A great post on iPad use. I’m a huge fan of the power of the iPad to transform classroom practice and learning. When you add this to their fantastic education support package, I think the Apple tablet is pretty much unbeatable at the moment. We often talk about how it’s not the device that matters, but the teaching. Well, that’s a pretty glib statement to trot out without thinking a little bit about just what a device will do or can achieve and what is in place to support the transformative practice.
I wasn’t always an apple fan but things change, and it’s always worth reappraising your views from time to time. After lots of work, conversations and school visits, I know that it’s now a situation of..iPads and the rest. The ‘rest’ is the Android and windows tablets which are not gaining much traction with teachers and students at the moment. This might change if the manufacturers start to match the complete Apple package and Samsung look to be heading in this direction with their Smart School product and plans to develop apps and resources in the pipeline. Until then, it’s going to be a difficult road for other tablets in education, particularly in Scotland and the rest of the UK
Filed under: Uncategorized Tagged: android, Apple, Classroom, iPads, Learning and teaching, mobile devices, School, Tablets, Windows
Apple has a competitor in the tablet education content arena. But will it be a strong enough offering to take away business from the market leader?
At long last, the there is a new kid on the block. I recently looked at Samsung’s Smart School offering at the African Education Week exhibition. Essentially it’s rather like Apple TV in the way it links a class set of tablets ( Samsung Galaxy) with an eBoard screen and the class teacher who is able to push content and assessment, as well as control activity on each pupil’s tab and show work on the eBoard screen.
Samsung are promising content too. Thy’ve hooked up with education publishers to provide this. But there’s a strong emphasis on consumption here. I’m uncomfortable with the apparent lack of creation apps for education.
I guess what I’m asking though is will it be enough to make a dent in Apple’s education business? After all, the iLife content creation suite of tools is outstanding and highly rated by educationalists who use it. Added to this is the content available through iTunesU and the education support service, and you have a pretty unbeatable overall package.
Samsung have made a start in competing with Apple for the lucrative education business. But with the vast majority of schools in Scotland purchasing iPads rather than Android devices through the XMA procurement framework, they still have a steep hill to climb…
Filed under: Uncategorized Tagged: African Education Week, android, Apple, Apple TV, eBoard, Education, Galaxy, iPad, Samsung, Samsung Smart School, Tablets, XMA
A very interesting article.
I was given some interesting figures recently.

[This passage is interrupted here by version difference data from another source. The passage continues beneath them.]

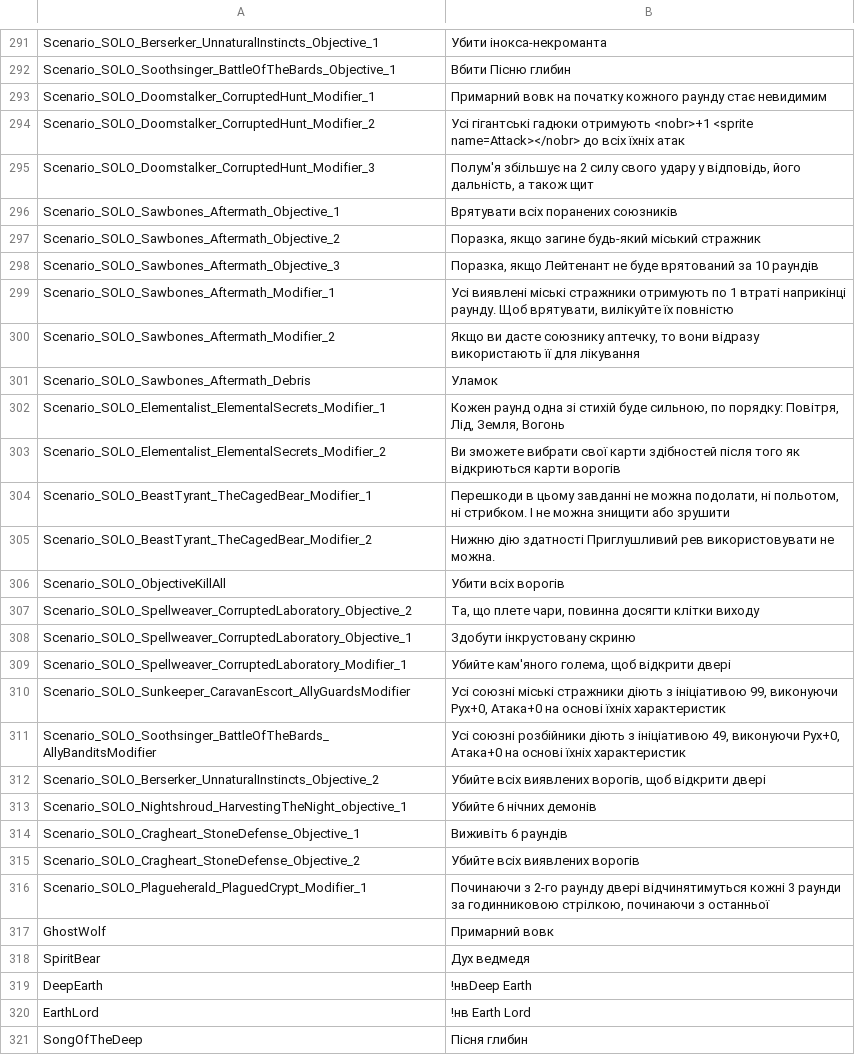
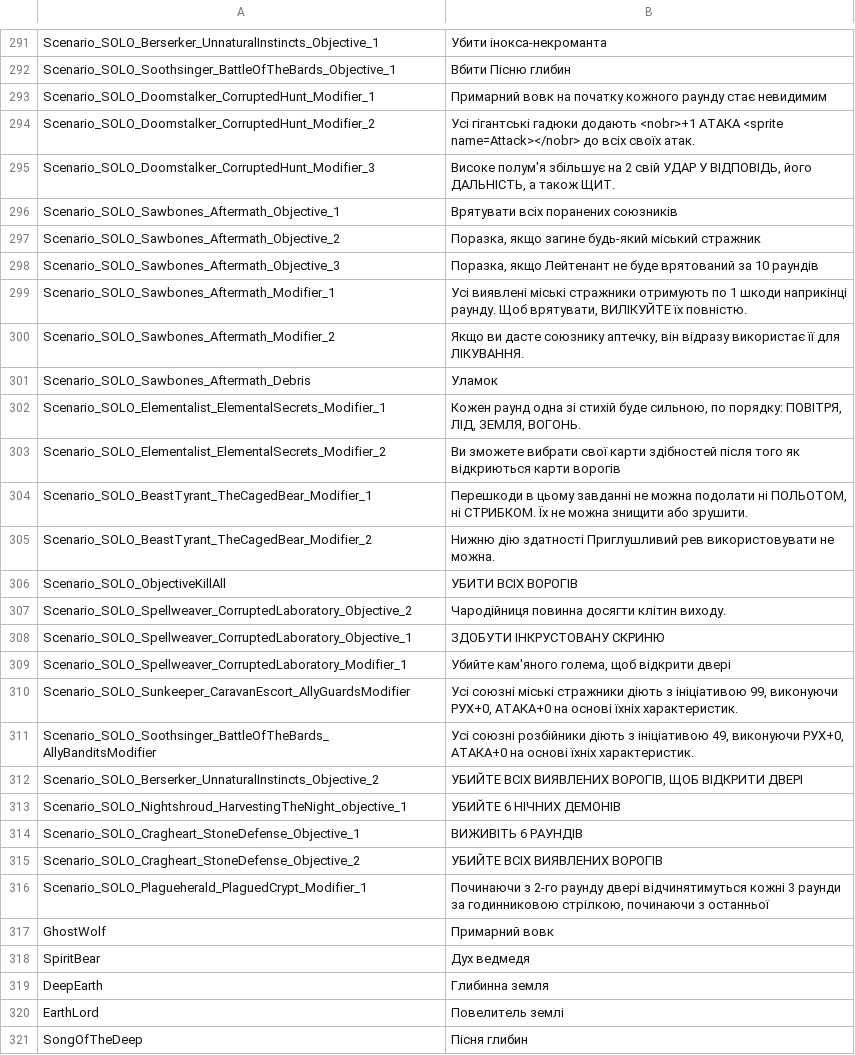
Before and after one commit to cakama3a/GloomHavenUa, a CSV file: LangPacks/Solo.csv, drawn as a sheet; only a part is shown, gaps mark what is left out; the diff covers the shown part only.

```diff
--- a/LangPacks/Solo.csv
+++ b/LangPacks/Solo.csv
@@ -293,4 +293,4 @@ Scenario_SOLO_Soothsinger_BattleOfTheBards_Objective_1,"Вбити Пісню г
 Scenario_SOLO_Doomstalker_CorruptedHunt_Modifier_1,"Примарний вовк на початку кожного раунду стає невидимим"
-Scenario_SOLO_Doomstalker_CorruptedHunt_Modifier_2,"Усі гігантські гадюки отримують <nobr>+1 <sprite name=Attack></nobr> до всіх їхніх атак"
-Scenario_SOLO_Doomstalker_CorruptedHunt_Modifier_3,"Полум'я збільшує на 2 силу свого удару у відповідь, його дальність, а також щит"
+Scenario_SOLO_Doomstalker_CorruptedHunt_Modifier_2,"Усі гігантські гадюки додають <nobr>+1 АТАКА <sprite name=Attack></nobr> до всіх своїх атак."
+Scenario_SOLO_Doomstalker_CorruptedHunt_Modifier_3,"Високе полум'я збільшує на 2 свій УДАР У ВІДПОВІДЬ, його ДАЛЬНІСТЬ, а також ЩИТ."
 Scenario_SOLO_Sawbones_Aftermath_Objective_1,"Врятувати всіх поранених союзників"
@@ -298,19 +298,19 @@ Scenario_SOLO_Sawbones_Aftermath_Objective_2,"Поразка, якщо заги
 Scenario_SOLO_Sawbones_Aftermath_Objective_3,"Поразка, якщо Лейтенант не буде врятований за 10 раундів"
-Scenario_SOLO_Sawbones_Aftermath_Modifier_1,"Усі виявлені міські стражники отримують по 1 втраті наприкінці раунду. Щоб врятувати, вилікуйте їх повністю"
-Scenario_SOLO_Sawbones_Aftermath_Modifier_2,"Якщо ви дасте союзнику аптечку, то вони відразу використають її для лікування"
+Scenario_SOLO_Sawbones_Aftermath_Modifier_1,"Усі виявлені міські стражники отримують по 1 шкоди наприкінці раунду. Щоб врятувати, ВИЛІКУЙТЕ їх повністю."
+Scenario_SOLO_Sawbones_Aftermath_Modifier_2,"Якщо ви дасте союзнику аптечку, він відразу використає її для ЛІКУВАННЯ."
 Scenario_SOLO_Sawbones_Aftermath_Debris,"Уламок"
-Scenario_SOLO_Elementalist_ElementalSecrets_Modifier_1,"Кожен раунд одна зі стихій буде сильною, по порядку: Повітря, Лід, Земля, Вогонь"
+Scenario_SOLO_Elementalist_ElementalSecrets_Modifier_1,"Кожен раунд одна зі стихій буде сильною, по порядку: ПОВІТРЯ, ЛІД, ЗЕМЛЯ, ВОГОНЬ."
 Scenario_SOLO_Elementalist_ElementalSecrets_Modifier_2,"Ви зможете вибрати свої карти здібностей після того як відкриються карти ворогів"
-Scenario_SOLO_BeastTyrant_TheCagedBear_Modifier_1,"Перешкоди в цьому завданні не можна подолати, ні польотом, ні стрибком. І не можна знищити або зрушити"
+Scenario_SOLO_BeastTyrant_TheCagedBear_Modifier_1,"Перешкоди в цьому завданні не можна подолати ні ПОЛЬОТОМ, ні СТРИБКОМ. Їх не можна знищити або зрушити."
 Scenario_SOLO_BeastTyrant_TheCagedBear_Modifier_2,"Нижню дію здатності Приглушливий рев використовувати не можна."
-Scenario_SOLO_ObjectiveKillAll,"Убити всіх ворогів"
-Scenario_SOLO_Spellweaver_CorruptedLaboratory_Objective_2,"Та, що плете чари, повинна досягти клітки виходу"
-Scenario_SOLO_Spellweaver_CorruptedLaboratory_Objective_1,"Здобути інкрустовану скриню"
+Scenario_SOLO_ObjectiveKillAll,"УБИТИ ВСІХ ВОРОГІВ"
+Scenario_SOLO_Spellweaver_CorruptedLaboratory_Objective_2,"Чародійниця повинна досягти клітин виходу."
+Scenario_SOLO_Spellweaver_CorruptedLaboratory_Objective_1,"ЗДОБУТИ ІНКРУСТОВАНУ СКРИНЮ"
 Scenario_SOLO_Spellweaver_CorruptedLaboratory_Modifier_1,"Убийте кам'яного голема, щоб відкрити двері"
-Scenario_SOLO_Sunkeeper_CaravanEscort_AllyGuardsModifier,"Усі союзні міські стражники діють з ініціативою 99, виконуючи Рух+0, Атака+0 на основі їхніх характеристик"
-Scenario_SOLO_Soothsinger_BattleOfTheBards_AllyBanditsModifier,"Усі союзні розбійники діють з ініціативою 49, виконуючи Рух+0, Атака+0 на основі їхніх характеристик"
-Scenario_SOLO_Berserker_UnnaturalInstincts_Objective_2,"Убийте всіх виявлених ворогів, щоб відкрити двері"
-Scenario_SOLO_Nightshroud_HarvestingTheNight_objective_1,"Убийте 6 нічних демонів"
-Scenario_SOLO_Cragheart_StoneDefense_Objective_1,"Виживіть 6 раундів"
-Scenario_SOLO_Cragheart_StoneDefense_Objective_2,"Убийте всіх виявлених ворогів"
+Scenario_SOLO_Sunkeeper_CaravanEscort_AllyGuardsModifier,"Усі союзні міські стражники діють з ініціативою 99, виконуючи РУХ+0, АТАКА+0 на основі їхніх характеристик."
+Scenario_SOLO_Soothsinger_BattleOfTheBards_AllyBanditsModifier,"Усі союзні розбійники діють з ініціативою 49, виконуючи РУХ+0, АТАКА+0 на основі їхніх характеристик."
+Scenario_SOLO_Berserker_UnnaturalInstincts_Objective_2,"УБИЙТЕ ВСІХ ВИЯВЛЕНИХ ВОРОГІВ, ЩОБ ВІДКРИТИ ДВЕРІ"
+Scenario_SOLO_Nightshroud_HarvestingTheNight_objective_1,"УБИЙТЕ 6 НІЧНИХ ДЕМОНІВ"
+Scenario_SOLO_Cragheart_StoneDefense_Objective_1,"ВИЖИВІТЬ 6 РАУНДІВ"
+Scenario_SOLO_Cragheart_StoneDefense_Objective_2,"УБИЙТЕ ВСІХ ВИЯВЛЕНИХ ВОРОГІВ"
 Scenario_SOLO_Plagueherald_PlaguedCrypt_Modifier_1,"Починаючи з 2-го раунду двері відчинятимуться кожні 3 раунди за годинниковою стрілкою, починаючи з останньої"
@@ -318,4 +318,4 @@ GhostWolf,"Примарний вовк"
 SpiritBear,"Дух ведмедя"
-DeepEarth,"!нвDeep Earth"
-EarthLord,"!нв Earth Lord"
+DeepEarth,"Глибинна земля"
+EarthLord,"Повелитель землі"
 SongOfTheDeep,"Пісня глибин"
```
Also changed, not shown: 16 edited cells elsewhere in this file, 1 other file.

Although these are restaurant napkin calculations, so don’t take them as absolutely accurate… Apparently, to equip all late stage primary and secondary pupils and their teachers in Scotland with iPads could cost in the order of £ £25 Million a year (including servicing and upgrades). I suppose the question has to be asked about effective use of resources. Spending on current ICT projects including Glow vs state 1:1 provision.
Might this be a debate we should be having?
Filed under: GLOW, GlowPlus, ICT, politics, teaching and learning Tagged: 1:1, Apple, GLOW, GlowPlus, ICT, ICTEx, iPad, Tablet devices, Tablets, Technology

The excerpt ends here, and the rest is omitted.